“Everybody thinks that’s like a crazy thing,” Matthews said on Sunday night. “That’s his standard.”
This is just the latest example of Wentz’s obsession with football and film study. Since the No. 2 overall pick arrived in Philadelphia, and especially since he was named the Week 1 starter, we’ve been regaled with stories of his preparation and drive. The anecdotes of Wentz’s arrival before the sun to watch film have flowed.
“It’s Peyton Manning-ish,” Eagles head coach Doug Pederson said on Monday, as the team heads into its bye week with a 3-0 record.
“And you hate to label, you don’t want to put labels on guys. But that’s how Peyton prepared and that’s how these top quarterbacks prepare each week. And he has that now as a young quarterback and that will just carry him throughout his career.”
When asked if Wentz’s film study habits reach obsessive levels, Pederson said that notion was “accurate.”
“He loves watching tape,” Pederson said. “I know I’ve mentioned he and the quarterbacks, Chase [Daniel] and Aaron [Murray], are in here at 5:30 in the morning and they’re exhausting the tape.
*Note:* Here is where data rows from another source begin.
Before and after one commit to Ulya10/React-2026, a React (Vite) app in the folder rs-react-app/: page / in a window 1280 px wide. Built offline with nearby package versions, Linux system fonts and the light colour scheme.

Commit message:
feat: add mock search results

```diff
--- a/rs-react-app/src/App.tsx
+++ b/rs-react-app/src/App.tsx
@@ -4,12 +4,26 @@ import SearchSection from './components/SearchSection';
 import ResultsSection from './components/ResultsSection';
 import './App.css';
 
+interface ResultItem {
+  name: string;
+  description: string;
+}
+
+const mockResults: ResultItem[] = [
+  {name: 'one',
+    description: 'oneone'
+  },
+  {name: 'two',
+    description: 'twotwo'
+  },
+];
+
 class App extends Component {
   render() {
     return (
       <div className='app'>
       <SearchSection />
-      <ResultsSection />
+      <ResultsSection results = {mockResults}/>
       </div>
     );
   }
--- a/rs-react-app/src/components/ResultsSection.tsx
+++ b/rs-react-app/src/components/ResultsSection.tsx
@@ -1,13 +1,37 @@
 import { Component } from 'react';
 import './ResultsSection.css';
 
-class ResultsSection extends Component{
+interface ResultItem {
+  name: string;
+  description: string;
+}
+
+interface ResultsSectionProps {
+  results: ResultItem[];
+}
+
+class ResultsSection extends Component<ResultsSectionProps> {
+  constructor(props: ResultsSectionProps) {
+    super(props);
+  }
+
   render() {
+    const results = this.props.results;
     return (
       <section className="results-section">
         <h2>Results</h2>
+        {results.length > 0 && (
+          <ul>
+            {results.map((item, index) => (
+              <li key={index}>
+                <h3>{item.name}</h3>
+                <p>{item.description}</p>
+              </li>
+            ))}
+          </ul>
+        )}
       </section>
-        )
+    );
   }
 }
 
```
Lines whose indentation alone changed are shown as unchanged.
He’s constantly, I hear him in the building talking about plays and routes and protections.”
Aside from Wentz’s just putting in the time during film study, his unique ability to recall plays quickly has given him a huge advantage during his first three games.
When asked if Wentz’s memory is photographic, Pederson said he thinks it is.
In between series, Wentz and the coaching staff are able to go over plays on their Surface tablets. They go over plays and then when he’s on the field, he recognizes a defensive front or coverage and can get the offense in a different play.
Through three games, Wentz’s preparation and memory have helped the Eagles get off to a quick 3-0 start.
“He’s a different player that way,” Pederson said. “He’s much like our last quarterback, Alex Smith, in Kansas City. It’s the same type of memory. For a young kid to do that, it’s pretty special.”